# Task prompt
Please give the entries below again exactly, omitting every picture.

════════

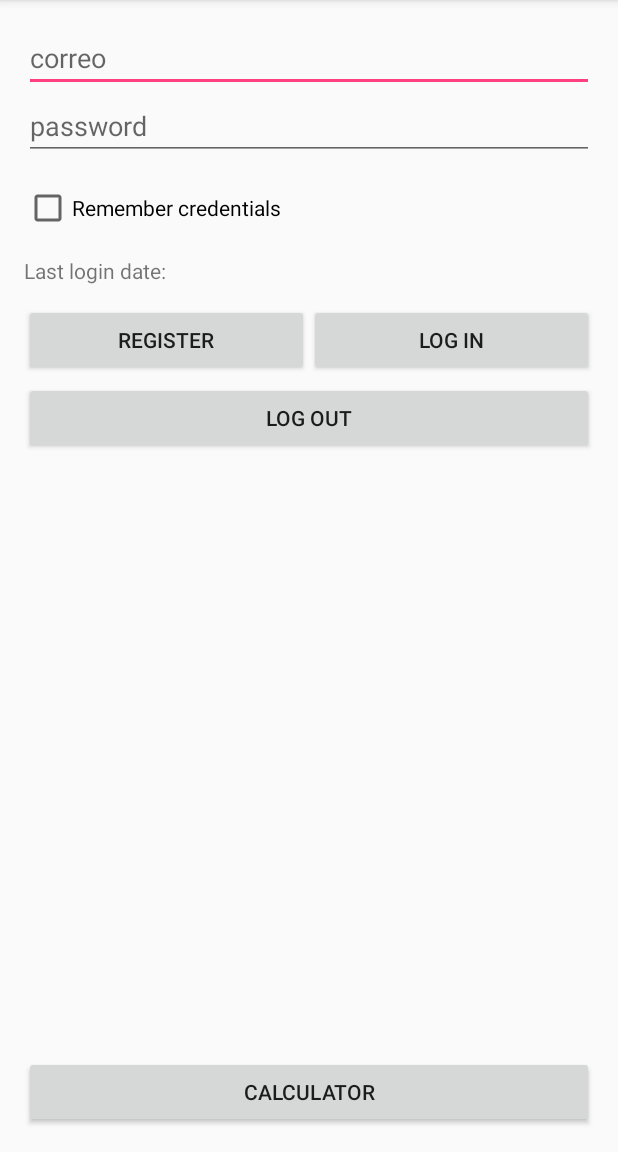
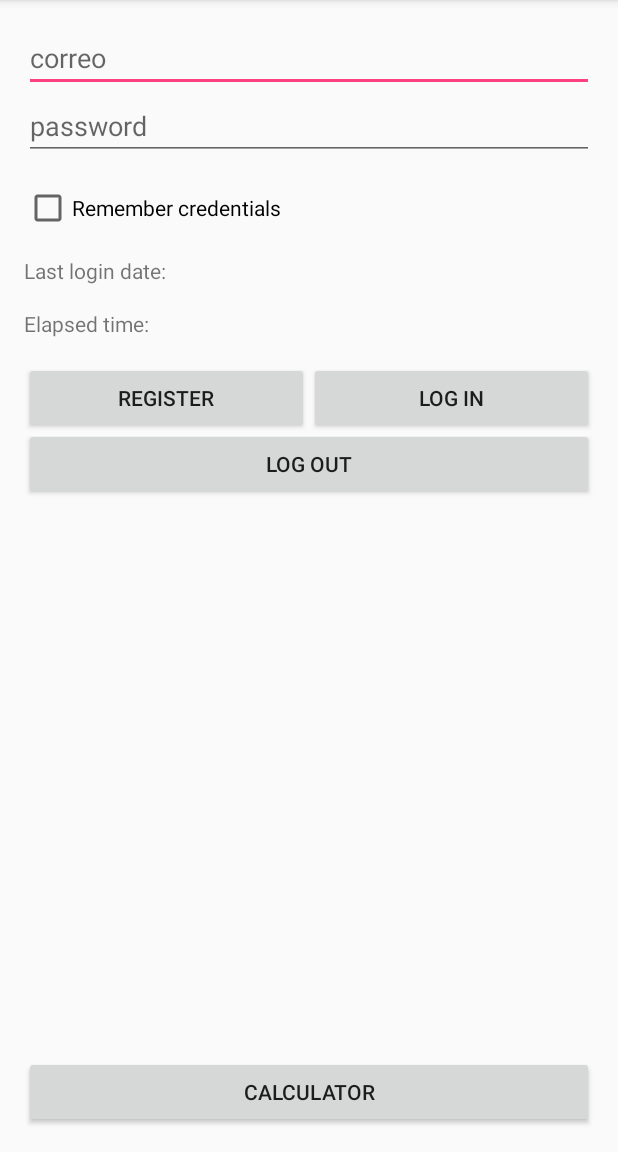
Before and after one commit to damiantapianava/unam, an Android app: the screen it shows after launch (LoginActivity), on a phone screen of 412 x 824 dp, the part 84-1236 px from its top. Run offline under Robolectric (Android 15) with nearby library versions, the phone set to English and light mode, and no system bars.

```diff
--- a/app/src/main/java/mx/unam/login/LoginActivityDMO.java
+++ b/app/src/main/java/mx/unam/login/LoginActivityDMO.java
@@ -25,6 +25,7 @@ public abstract class LoginActivityDMO extends AppCompatActivity
     protected ModelUser user;
 
     protected Intent intent;
+    protected Intent intent_service;
 
     protected String user_email;
     protected String pass;
--- a/app/src/main/java/mx/unam/login/PreferenceUtil.java
+++ b/app/src/main/java/mx/unam/login/PreferenceUtil.java
@@ -16,6 +16,16 @@ public class PreferenceUtil
     public PreferenceUtil(Context context)
     {
         sp = context.getSharedPreferences(FILE_NAME, Context.MODE_PRIVATE);
+    }
+
+    public void saveElapsedTime(int seconds)
+    {
+        sp.edit().putInt("elapsed_time", seconds);
+    }
+
+    public int getElapsedTime()
+    {
+        return sp.getInt("elapsed_time", 0);
     }
 
     public void saveUserId(ModelUser modelUser)
--- a/app/src/main/res/layout/activity_login.xml
+++ b/app/src/main/res/layout/activity_login.xml
@@ -33,6 +33,7 @@
         android:layout_height="wrap_content" />
 
     <LinearLayout
+        android:id="@+id/layout_last_sesion_date"
         android:layout_below="@+id/chkRememberMe"
         android:orientation="horizontal"
         android:layout_width="match_parent"
@@ -40,7 +41,7 @@
         <TextView
             android:layout_weight=".70"
             android:layout_marginTop="16dp"
-            android:text="Last login date:"
+            android:text="@string/last_login_date"
             android:layout_width="match_parent"
             android:layout_height="wrap_content" />
 
@@ -48,6 +49,27 @@
             android:layout_weight=".30"
             android:layout_marginTop="16dp"
             android:id="@+id/txtLastLogin"
+            android:layout_width="match_parent"
+            android:layout_height="wrap_content" />
+    </LinearLayout>
+
+    <LinearLayout
+        android:id="@+id/layout_elapsed_time"
+        android:layout_below="@+id/layout_last_sesion_date"
+        android:orientation="horizontal"
+        android:layout_width="match_parent"
+        android:layout_height="wrap_content">
+        <TextView
+            android:layout_weight=".70"
+            android:layout_marginTop="16dp"
+            android:text="@string/elapsed_time"
+            android:layout_width="match_parent"
+            android:layout_height="wrap_content" />
+
+        <TextView
+            android:layout_weight=".30"
+            android:layout_marginTop="16dp"
+            android:id="@+id/elapsed_time"
             android:layout_width="match_parent"
             android:layout_height="wrap_content" />
     </LinearLayout>
@@ -60,8 +82,8 @@
         android:layout_height="wrap_content" />
 
     <LinearLayout
-        android:layout_marginTop="48dp"
-        android:layout_below="@+id/chkRememberMe"
+        android:layout_marginTop="16dp"
+        android:layout_below="@+id/layout_elapsed_time"
         android:orientation="horizontal"
         android:layout_width="match_parent"
         android:layout_height="wrap_content">
@@ -84,8 +106,8 @@
     <Button
         android:id="@+id/btn_logout"
         android:text="@string/cerrar_sesion"
-        android:layout_below="@+id/chkRememberMe"
-        android:layout_marginTop="100dp"
+        android:layout_below="@+id/layout_elapsed_time"
+        android:layout_marginTop="60dp"
         android:layout_width="match_parent"
         android:layout_height="wrap_content" />
 
--- a/app/src/main/res/values/strings.xml
+++ b/app/src/main/res/values/strings.xml
@@ -4,5 +4,7 @@
     <string name="calculator">CALCULATOR</string>
     <string name="cerrar_sesion">Log Out</string>
     <string name="iniciar_sesion">Log In</string>
+    <string name="last_login_date">Last login date:</string>
+    <string name="elapsed_time">Elapsed time:</string>
     <string name="hello" formatted = "false">hello %s welcome</string>
 </resources>
```
Also changed, not shown: app/src/main/java/mx/unam/login/DetailsActivity.java (+38 -33 lines), app/src/main/java/mx/unam/login/DetailsActivityDMO.java (+6 -1 lines), app/src/main/java/mx/unam/login/LoginActivityAMO.java (+6 -3 lines), app/src/main/java/mx/unam/login/ServiceTimer.java (+23 -33 lines), app/src/main/java/mx/unam/login/ServiceTimerDMO.java (added, +37 -0 lines).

════════

# Task response
Before and after one commit to damiantapianava/unam, an Android app: the screen it shows after launch (LoginActivity), on a phone screen of 412 x 824 dp, the part 84-1236 px from its top. Run offline under Robolectric (Android 15) with nearby library versions, the phone set to English and light mode, and no system bars.

```diff
--- a/app/src/main/java/mx/unam/login/LoginActivityDMO.java
+++ b/app/src/main/java/mx/unam/login/LoginActivityDMO.java
@@ -25,6 +25,7 @@ public abstract class LoginActivityDMO extends AppCompatActivity
     protected ModelUser user;
 
     protected Intent intent;
+    protected Intent intent_service;
 
     protected String user_email;
     protected String pass;
--- a/app/src/main/java/mx/unam/login/PreferenceUtil.java
+++ b/app/src/main/java/mx/unam/login/PreferenceUtil.java
@@ -16,6 +16,16 @@ public class PreferenceUtil
     public PreferenceUtil(Context context)
     {
         sp = context.getSharedPreferences(FILE_NAME, Context.MODE_PRIVATE);
+    }
+
+    public void saveElapsedTime(int seconds)
+    {
+        sp.edit().putInt("elapsed_time", seconds);
+    }
+
+    public int getElapsedTime()
+    {
+        return sp.getInt("elapsed_time", 0);
     }
 
     public void saveUserId(ModelUser modelUser)
--- a/app/src/main/res/layout/activity_login.xml
+++ b/app/src/main/res/layout/activity_login.xml
@@ -33,6 +33,7 @@
         android:layout_height="wrap_content" />
 
     <LinearLayout
+        android:id="@+id/layout_last_sesion_date"
         android:layout_below="@+id/chkRememberMe"
         android:orientation="horizontal"
         android:layout_width="match_parent"
@@ -40,7 +41,7 @@
         <TextView
             android:layout_weight=".70"
             android:layout_marginTop="16dp"
-            android:text="Last login date:"
+            android:text="@string/last_login_date"
             android:layout_width="match_parent"
             android:layout_height="wrap_content" />
 
@@ -48,6 +49,27 @@
             android:layout_weight=".30"
             android:layout_marginTop="16dp"
             android:id="@+id/txtLastLogin"
+            android:layout_width="match_parent"
+            android:layout_height="wrap_content" />
+    </LinearLayout>
+
+    <LinearLayout
+        android:id="@+id/layout_elapsed_time"
+        android:layout_below="@+id/layout_last_sesion_date"
+        android:orientation="horizontal"
+        android:layout_width="match_parent"
+        android:layout_height="wrap_content">
+        <TextView
+            android:layout_weight=".70"
+            android:layout_marginTop="16dp"
+            android:text="@string/elapsed_time"
+            android:layout_width="match_parent"
+            android:layout_height="wrap_content" />
+
+        <TextView
+            android:layout_weight=".30"
+            android:layout_marginTop="16dp"
+            android:id="@+id/elapsed_time"
             android:layout_width="match_parent"
             android:layout_height="wrap_content" />
     </LinearLayout>
@@ -60,8 +82,8 @@
         android:layout_height="wrap_content" />
 
     <LinearLayout
-        android:layout_marginTop="48dp"
-        android:layout_below="@+id/chkRememberMe"
+        android:layout_marginTop="16dp"
+        android:layout_below="@+id/layout_elapsed_time"
         android:orientation="horizontal"
         android:layout_width="match_parent"
         android:layout_height="wrap_content">
@@ -84,8 +106,8 @@
     <Button
         android:id="@+id/btn_logout"
         android:text="@string/cerrar_sesion"
-        android:layout_below="@+id/chkRememberMe"
-        android:layout_marginTop="100dp"
+        android:layout_below="@+id/layout_elapsed_time"
+        android:layout_marginTop="60dp"
         android:layout_width="match_parent"
         android:layout_height="wrap_content" />
 
--- a/app/src/main/res/values/strings.xml
+++ b/app/src/main/res/values/strings.xml
@@ -4,5 +4,7 @@
     <string name="calculator">CALCULATOR</string>
     <string name="cerrar_sesion">Log Out</string>
     <string name="iniciar_sesion">Log In</string>
+    <string name="last_login_date">Last login date:</string>
+    <string name="elapsed_time">Elapsed time:</string>
     <string name="hello" formatted = "false">hello %s welcome</string>
 </resources>
```
Also changed, not shown: app/src/main/java/mx/unam/login/DetailsActivity.java (+38 -33 lines), app/src/main/java/mx/unam/login/DetailsActivityDMO.java (+6 -1 lines), app/src/main/java/mx/unam/login/LoginActivityAMO.java (+6 -3 lines), app/src/main/java/mx/unam/login/ServiceTimer.java (+23 -33 lines), app/src/main/java/mx/unam/login/ServiceTimerDMO.java (added, +37 -0 lines).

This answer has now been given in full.